**WORK TO COMPLETE**
Copy each line below in which the string "extensions" occurs.

[Version difference data]
━━━━━━━━━━━━━━━━━━━━

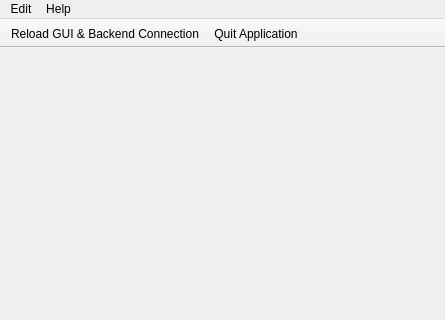
First picture: the form in msi-controller/mainwindow.ui, repository Fede2782/EC-Controller, before the edit; both pictures show x 0 to 445 and y 0 to 320 of the 445 by 812 pixel window.
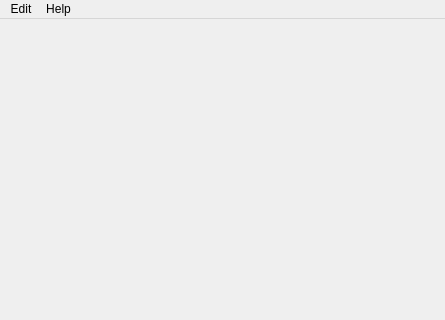
Second picture: the form after the edit. Icons and pictures are not drawn.

Commit message: feat(gui): make Reload refresh every control, and align Help menu labels

What changed in the file:
```diff
--- a/msi-controller/mainwindow.ui
+++ b/msi-controller/mainwindow.ui
@@ -86,22 +86,6 @@
    <addaction name="menuEdit"/>
    <addaction name="menuHelp"/>
   </widget>
-  <widget class="QToolBar" name="mainToolBar">
-   <property name="windowTitle">
-    <string>Main Toolbar</string>
-   </property>
-   <property name="movable">
-    <bool>false</bool>
-   </property>
-   <attribute name="toolBarArea">
-    <enum>TopToolBarArea</enum>
-   </attribute>
-   <attribute name="toolBarBreak">
-    <bool>false</bool>
-   </attribute>
-   <addaction name="actionReload"/>
-   <addaction name="actionEsci"/>
-  </widget>
   <widget class="QStatusBar" name="statusbar">
    <property name="minimumSize">
     <size>
```
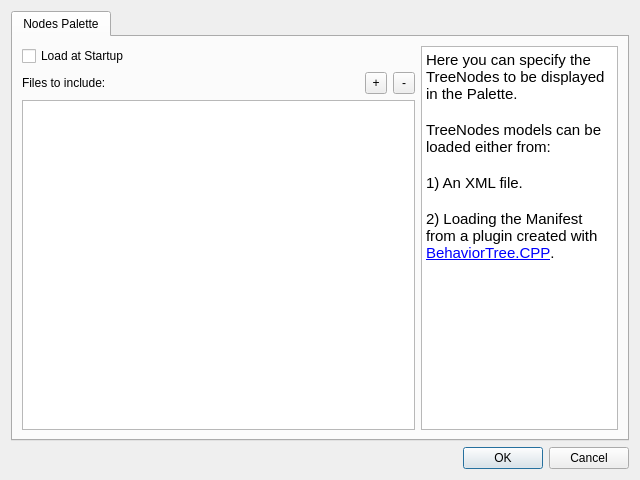
Before: the Qt Designer form bt_editor/settings_dialog.ui in BehaviorTree/Groot, drawn with Qt 5.
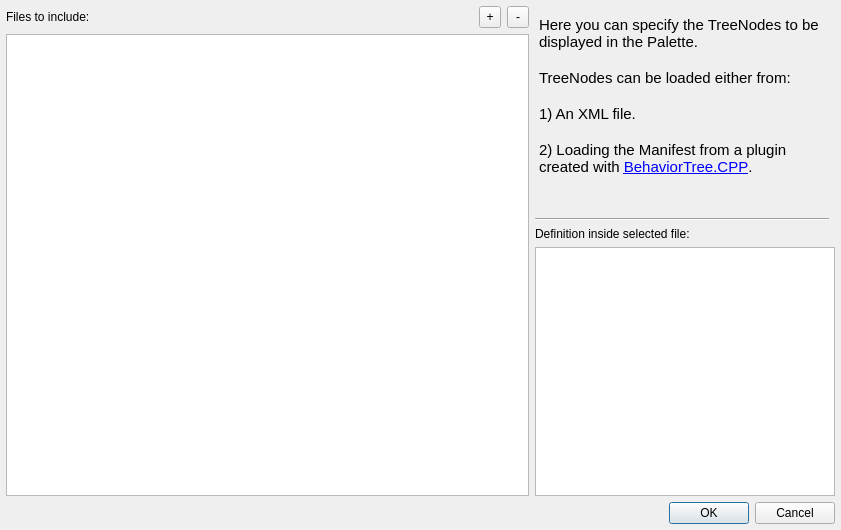
After: the same form once the commit is applied.

The edit to the form file:
```diff
--- a/bt_editor/settings_dialog.ui
+++ b/bt_editor/settings_dialog.ui
@@ -6,39 +6,30 @@
    <rect>
     <x>0</x>
     <y>0</y>
-    <width>640</width>
-    <height>480</height>
+    <width>841</width>
+    <height>530</height>
    </rect>
   </property>
   <property name="windowTitle">
    <string>Dialog</string>
   </property>
-  <layout class="QVBoxLayout" name="verticalLayout">
+  <layout class="QVBoxLayout" name="verticalLayout_3">
+   <property name="leftMargin">
+    <number>6</number>
+   </property>
+   <property name="topMargin">
+    <number>6</number>
+   </property>
+   <property name="rightMargin">
+    <number>6</number>
+   </property>
+   <property name="bottomMargin">
+    <number>6</number>
+   </property>
    <item>
-    <widget class="QTabWidget" name="tabWidget">
-     <property name="focusPolicy">
-      <enum>Qt::NoFocus</enum>
-     </property>
-     <property name="currentIndex">
-      <number>0</number>
-     </property>
-     <widget class="QWidget" name="tab_1">
-      <attribute name="title">
-       <string>Nodes Palette</string>
-      </attribute>
-      <layout class="QHBoxLayout" name="horizontalLayout_3" stretch="2,1">
+    <layout class="QHBoxLayout" name="horizontalLayout" stretch="3,0">
        <item>
         <layout class="QVBoxLayout" name="verticalLayout_2">
-         <item>
-          <widget class="QCheckBox" name="checkBoxLoadStartup">
-           <property name="focusPolicy">
-            <enum>Qt::NoFocus</enum>
-           </property>
-           <property name="text">
-            <string>Load at Startup</string>
-           </property>
-          </widget>
-         </item>
          <item>
           <layout class="QHBoxLayout" name="horizontalLayout_2">
            <item>
@@ -113,12 +104,67 @@
         </layout>
        </item>
        <item>
-        <layout class="QVBoxLayout" name="verticalLayout_3">
+      <widget class="QFrame" name="frame">
+       <property name="minimumSize">
+        <size>
+         <width>300</width>
+         <height>0</height>
+        </size>
+       </property>
+       <property name="maximumSize">
+        <size>
+         <width>300</width>
+         <height>16777215</height>
+        </size>
+       </property>
+       <layout class="QVBoxLayout" name="verticalLayout">
+        <property name="leftMargin">
+         <number>0</number>
+        </property>
+        <property name="topMargin">
+         <number>6</number>
+        </property>
+        <property name="rightMargin">
+         <number>6</number>
+        </property>
+        <property name="bottomMargin">
+         <number>0</number>
+        </property>
          <item>
           <widget class="QTextBrowser" name="textBrowser">
+          <property name="sizePolicy">
+           <sizepolicy hsizetype="Fixed" vsizetype="Fixed">
+            <horstretch>0</horstretch>
+            <verstretch>0</verstretch>
+           </sizepolicy>
+          </property>
+          <property name="minimumSize">
+           <size>
+            <width>300</width>
+            <height>200</height>
+           </size>
+          </property>
+          <property name="maximumSize">
+           <size>
+            <width>300</width>
+            <height>200</height>
+           </size>
+          </property>
            <property name="focusPolicy">
             <enum>Qt::NoFocus</enum>
            </property>
+          <property name="styleSheet">
+           <string notr="true">background-color: rgba(0, 0, 0, 0);</string>
+          </property>
+          <property name="frameShape">
+           <enum>QFrame::NoFrame</enum>
+          </property>
+          <property name="frameShadow">
+           <enum>QFrame::Plain</enum>
+          </property>
+          <property name="lineWidth">
+           <number>0</number>
+          </property>
            <property name="html">
             <string>&lt;!DOCTYPE HTML PUBLIC &quot;-//W3C//DTD HTML 4.0//EN&quot; &quot;http://www.w3.org/TR/REC-html40/strict.dtd&quot;&gt;
 &lt;html&gt;&lt;head&gt;&lt;meta name=&quot;qrichtext&quot; content=&quot;1&quot; /&gt;&lt;style type=&quot;text/css&quot;&gt;
@@ -126,7 +172,7 @@
 &lt;/style&gt;&lt;/head&gt;&lt;body style=&quot; font-family:'Ubuntu'; font-size:11pt; font-weight:400; font-style:normal;&quot;&gt;
 &lt;p style=&quot; margin-top:0px; margin-bottom:0px; margin-left:0px; margin-right:0px; -qt-block-indent:0; text-indent:0px;&quot;&gt;Here you can specify the TreeNodes to be displayed in the Palette.&lt;/p&gt;
 &lt;p style=&quot;-qt-paragraph-type:empty; margin-top:0px; margin-bottom:0px; margin-left:0px; margin-right:0px; -qt-block-indent:0; text-indent:0px;&quot;&gt;&lt;br /&gt;&lt;/p&gt;
-&lt;p style=&quot; margin-top:0px; margin-bottom:0px; margin-left:0px; margin-right:0px; -qt-block-indent:0; text-indent:0px;&quot;&gt;TreeNodes models can be loaded either from:&lt;/p&gt;
+&lt;p style=&quot; margin-top:0px; margin-bottom:0px; margin-left:0px; margin-right:0px; -qt-block-indent:0; text-indent:0px;&quot;&gt;TreeNodes can be loaded either from:&lt;/p&gt;
 &lt;p style=&quot;-qt-paragraph-type:empty; margin-top:0px; margin-bottom:0px; margin-left:0px; margin-right:0px; -qt-block-indent:0; text-indent:0px;&quot;&gt;&lt;br /&gt;&lt;/p&gt;
 &lt;p style=&quot; margin-top:0px; margin-bottom:0px; margin-left:0px; margin-right:0px; -qt-block-indent:0; text-indent:0px;&quot;&gt;1) An XML file.&lt;/p&gt;
 &lt;p style=&quot;-qt-paragraph-type:empty; margin-top:0px; margin-bottom:0px; margin-left:0px; margin-right:0px; -qt-block-indent:0; text-indent:0px;&quot;&gt;&lt;br /&gt;&lt;/p&gt;
@@ -134,11 +180,72 @@
            </property>
           </widget>
          </item>
-        </layout>
-       </item>
-      </layout>
-     </widget>
-    </widget>
+        <item>
+         <widget class="Line" name="line">
+          <property name="orientation">
+           <enum>Qt::Horizontal</enum>
+          </property>
+         </widget>
+        </item>
+        <item>
+         <widget class="QLabel" name="label">
+          <property name="text">
+           <string>Definition inside selected file:</string>
+          </property>
+         </widget>
+        </item>
+        <item>
+         <widget class="QTableWidget" name="tableNodesPerFile">
+          <property name="minimumSize">
+           <size>
+            <width>300</width>
+            <height>0</height>
+           </size>
+          </property>
+          <property name="maximumSize">
+           <size>
+            <width>300</width>
+            <height>16777215</height>
+           </size>
+          </property>
+          <property name="selectionMode">
+           <enum>QAbstractItemView::NoSelection</enum>
+          </property>
+          <property name="selectionBehavior">
+           <enum>QAbstractItemView::SelectRows</enum>
+          </property>
+          <property name="sortingEnabled">
+           <bool>true</bool>
+          </property>
+          <property name="cornerButtonEnabled">
+           <bool>false</bool>
+          </property>
+          <property name="columnCount">
+           <number>2</number>
+          </property>
+          <attribute name="horizontalHeaderVisible">
+           <bool>false</bool>
+          </attribute>
+          <attribute name="horizontalHeaderCascadingSectionResizes">
+           <bool>false</bool>
+          </attribute>
+          <attribute name="horizontalHeaderDefaultSectionSize">
+           <number>80</number>
+          </attribute>
+          <attribute name="horizontalHeaderStretchLastSection">
+           <bool>false</bool>
+          </attribute>
+          <attribute name="verticalHeaderVisible">
+           <bool>false</bool>
+          </attribute>
+          <column/>
+          <column/>
+         </widget>
+        </item>
+       </layout>
+      </widget>
+     </item>
+    </layout>
    </item>
    <item>
     <widget class="QDialogButtonBox" name="buttonBox">
```
Lines whose indentation alone changed are shown as unchanged.
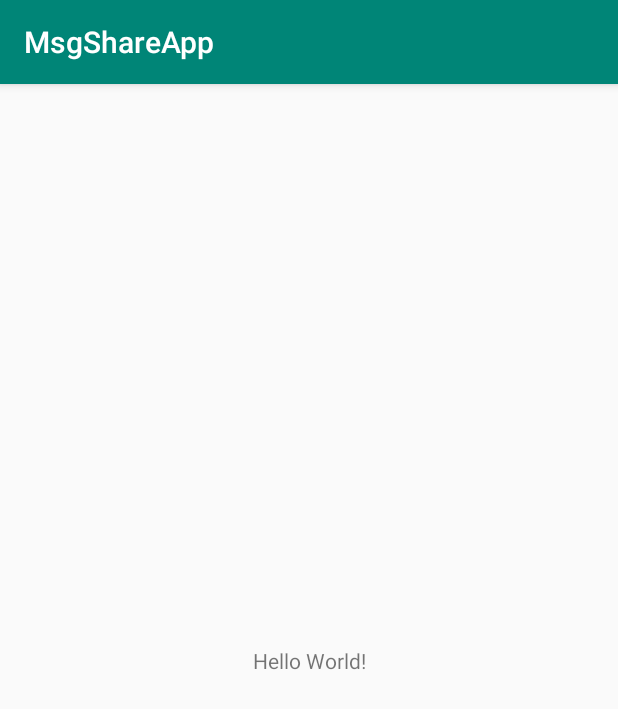
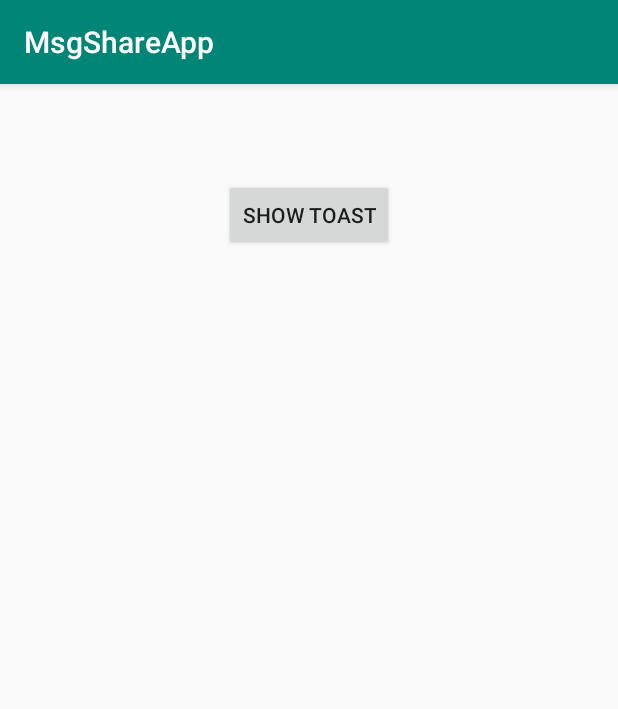
Before and after one commit to ValkaYordanov/MsgShareApp, an Android app: the screen it shows after launch (MainActivity), on a phone screen of 412 x 824 dp. Shown: the top 709 px of the screen. Run offline under Robolectric (Android 15) with nearby library versions, the phone set to English and light mode, and no system bars.

Commit message:
Button was created and sending the message

```diff
--- a/app/src/main/java/valka/msgshareapp/MainActivity.kt
+++ b/app/src/main/java/valka/msgshareapp/MainActivity.kt
@@ -2,11 +2,19 @@ package valka.msgshareapp
 
 import androidx.appcompat.app.AppCompatActivity
 import android.os.Bundle
+import android.util.Log
+import android.widget.Toast
+import kotlinx.android.synthetic.main.activity_main.*
 
 class MainActivity : AppCompatActivity() {
 
     override fun onCreate(savedInstanceState: Bundle?) {
         super.onCreate(savedInstanceState)
         setContentView(R.layout.activity_main)
+
+        btnShowToast.setOnClickListener{
+            Log.i("MainActivity", "Button was clicked !")
+            Toast.makeText(this, "Button was clicked!", Toast.LENGTH_SHORT).show()
+        }
     }
 }
--- a/app/src/main/res/layout/activity_main.xml
+++ b/app/src/main/res/layout/activity_main.xml
@@ -1,18 +1,18 @@
 <?xml version="1.0" encoding="utf-8"?>
-<androidx.constraintlayout.widget.ConstraintLayout xmlns:android="http://schemas.android.com/apk/res/android"
+<RelativeLayout xmlns:android="http://schemas.android.com/apk/res/android"
     xmlns:app="http://schemas.android.com/apk/res-auto"
     xmlns:tools="http://schemas.android.com/tools"
     android:layout_width="match_parent"
     android:layout_height="match_parent"
     tools:context=".MainActivity">
 
-    <TextView
+
+    <Button
+        android:id="@+id/btnShowToast"
         android:layout_width="wrap_content"
         android:layout_height="wrap_content"
-        android:text="Hello World!"
-        app:layout_constraintBottom_toBottomOf="parent"
-        app:layout_constraintLeft_toLeftOf="parent"
-        app:layout_constraintRight_toRightOf="parent"
-        app:layout_constraintTop_toTopOf="parent" />
-
-</androidx.constraintlayout.widget.ConstraintLayout>
+        android:layout_alignParentTop="true"
+        android:layout_centerHorizontal="true"
+        android:layout_marginTop="63dp"
+        android:text="Show Toast" />
+</RelativeLayout>
```
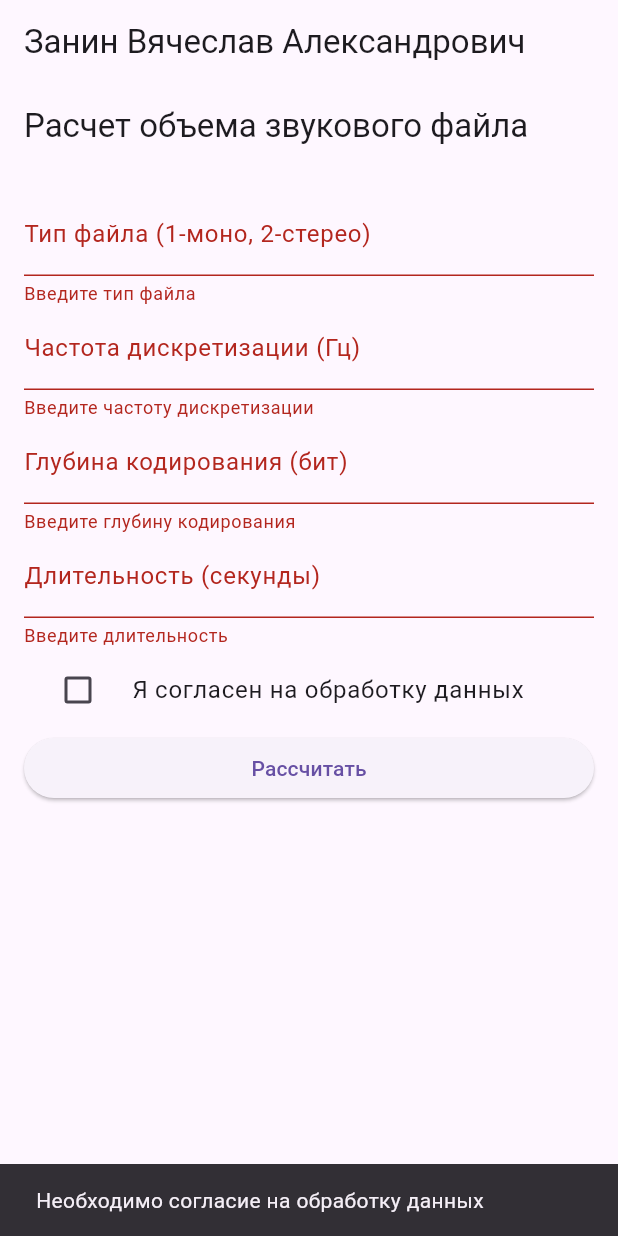
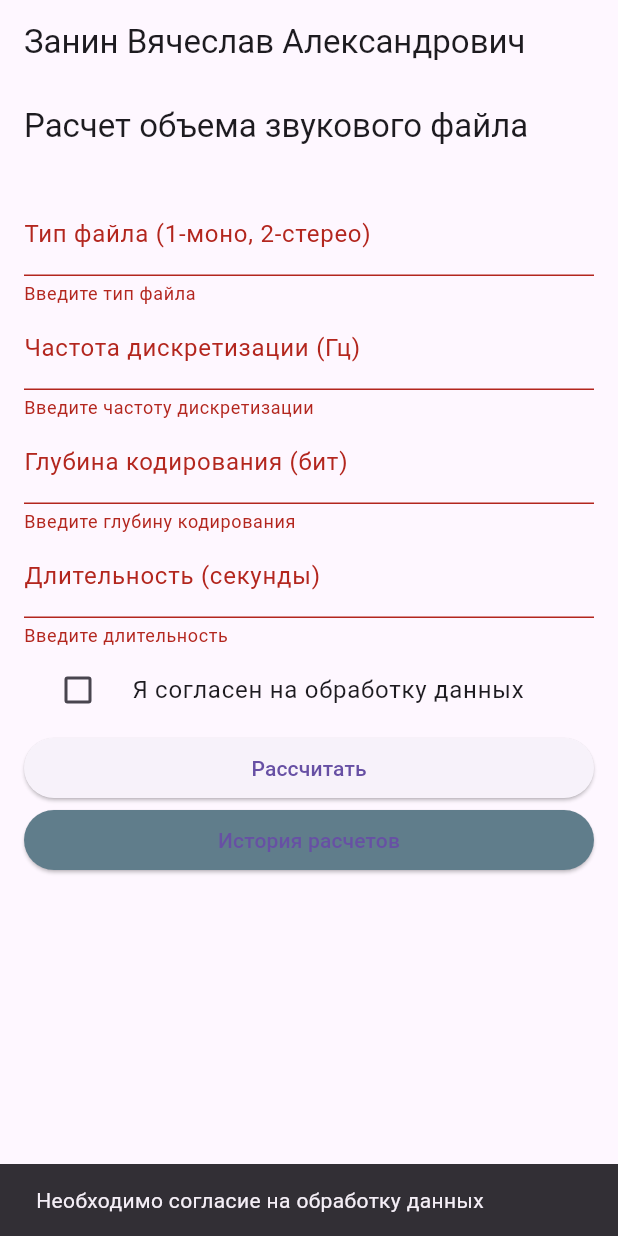
Before and after one commit to ZaninV3/dev_flutter, a Flutter app: the screen it shows after launch, after a tap on "Рассчитать", on a phone screen of 412 x 824 dp. Run offline on Flutter 3.47's test engine with Material 3 defaults, Android fonts, the phone set to English and light mode, and no system bars; our stand-ins replace flutter_bloc, shared_preferences.

```diff
--- /dev/null
+++ b/audio_calc/devtools_options.yaml
@@ -0,0 +1,3 @@
+description: This file stores settings for Dart & Flutter DevTools.
+documentation: https://docs.flutter.dev/tools/devtools/extensions#configure-extension-enablement-states
+extensions:
--- a/audio_calc/lib/cubit/audio_state.dart
+++ b/audio_calc/lib/cubit/audio_state.dart
@@ -13,8 +13,9 @@ class AudioLoading extends AudioState {}
 class AudioCalculated extends AudioState {
   final double fileSize; // Размер файла в байтах
   final String formattedSize; // Отформатированный размер (например, "5.2 МБ")
+  final Map<String, dynamic> calcData;  // все параметры + результат
 
-  AudioCalculated(this.fileSize, this.formattedSize);
+  AudioCalculated(this.fileSize, this.formattedSize, this.calcData);
 }
 
 // Состояние ошибки (например, если данные невалидны)
@@ -23,3 +24,10 @@ class AudioError extends AudioState {
 
   AudioError(this.message);
 }
+
+// Состояние истории
+class AudioHistory extends AudioState {
+  final List<Map<String, dynamic>> history;  // Список всех расчетов
+
+  AudioHistory(this.history);
+}
--- a/audio_calc/lib/input_screen.dart
+++ b/audio_calc/lib/input_screen.dart
@@ -1,3 +1,4 @@
+import 'package:audio_calc/history_screen.dart';
 import 'package:flutter/material.dart';
 import 'result_screen.dart';
 import 'package:flutter_bloc/flutter_bloc.dart';
@@ -124,31 +125,25 @@ class _InputScreenState extends State<InputScreen> {
 
               // Кнопка для расчета
               ElevatedButton(
-                onPressed: () {
+                onPressed: () async {
                   // Проверяем валидность формы и согласие
                   if (_formKey.currentState!.validate() && isAgreed) {
 
 
 
                     final cubit = context.read<AudioCubit>();  // Получение cubit из контекста
-                    cubit.calculateAudioSize(  // Вызов расчета
+                    await cubit.calculateAudioSize(  // Вызов расчета
                       fileType: int.parse(_fileTypeController.text),
                       sampleRate: int.parse(_sampleRateController.text),
                       bitDepth: int.parse(_bitDepthController.text),
                       duration: double.parse(_durationController.text)
                     );
-                    // Добавляем задержку для теста
-                    Future.delayed(Duration(milliseconds: 100), () {
-                      Navigator.push(context, MaterialPageRoute(builder: (_) => ResultScreen()));
-                    });
 
-
-
-                    // Переход на экран результатов
-                    Navigator.push(
-                      context,
-                      MaterialPageRoute(builder: (context) => ResultScreen())  // Парсить теперь нет смысла
-                    );
+                    final currentState = cubit.state;
+                    if (currentState is AudioCalculated && mounted) {
+                      Navigator.push(context,
+                      MaterialPageRoute(builder: (_) => ResultScreen()));
+                    }
                   } else if (!isAgreed) {
                     // Показываем сообщение об ошибке если нет согласия
                     ScaffoldMessenger.of(context).showSnackBar(
@@ -158,6 +153,20 @@ class _InputScreenState extends State<InputScreen> {
                 },
                 child: Text('Рассчитать'),
               ),
+
+              // История расчетов
+              ElevatedButton(
+                onPressed: () async {
+                  // Загрузка истории и открытие экрана
+                  context.read<AudioCubit>().loadHistory();
+                  Navigator.push(
+                    context,
+                    MaterialPageRoute(builder: (context) => const HistoryScreen())
+                  );
+                }, style: ElevatedButton.styleFrom(
+                  backgroundColor: Colors.blueGrey,
+                ),
+                child: const Text('История расчетов'))
             ],
           ),
         ),
--- a/audio_calc/pubspec.yaml
+++ b/audio_calc/pubspec.yaml
@@ -28,6 +28,7 @@ environment:
 # the latest version available on pub.dev. To see which dependencies have newer
 # versions available, run `flutter pub outdated`.
 dependencies:
+  shared_preferences: ^2.2.2
   flutter:
     sdk: flutter
   flutter_bloc: ^8.1.3
```
Also changed, not shown: audio_calc/lib/cubit/audio_cubit.dart (+57 -5 lines), audio_calc/lib/history_screen.dart (added, +98 -0 lines), audio_calc/lib/result_screen.dart (+8 -3 lines), audio_calc/pubspec.lock, 1 other file.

━━━━━━━━━━━━━━━━━━━━

**EXERCISE ANSWER**
+documentation: https://docs.flutter.dev/tools/devtools/extensions#configure-extension-enablement-states
+extensions:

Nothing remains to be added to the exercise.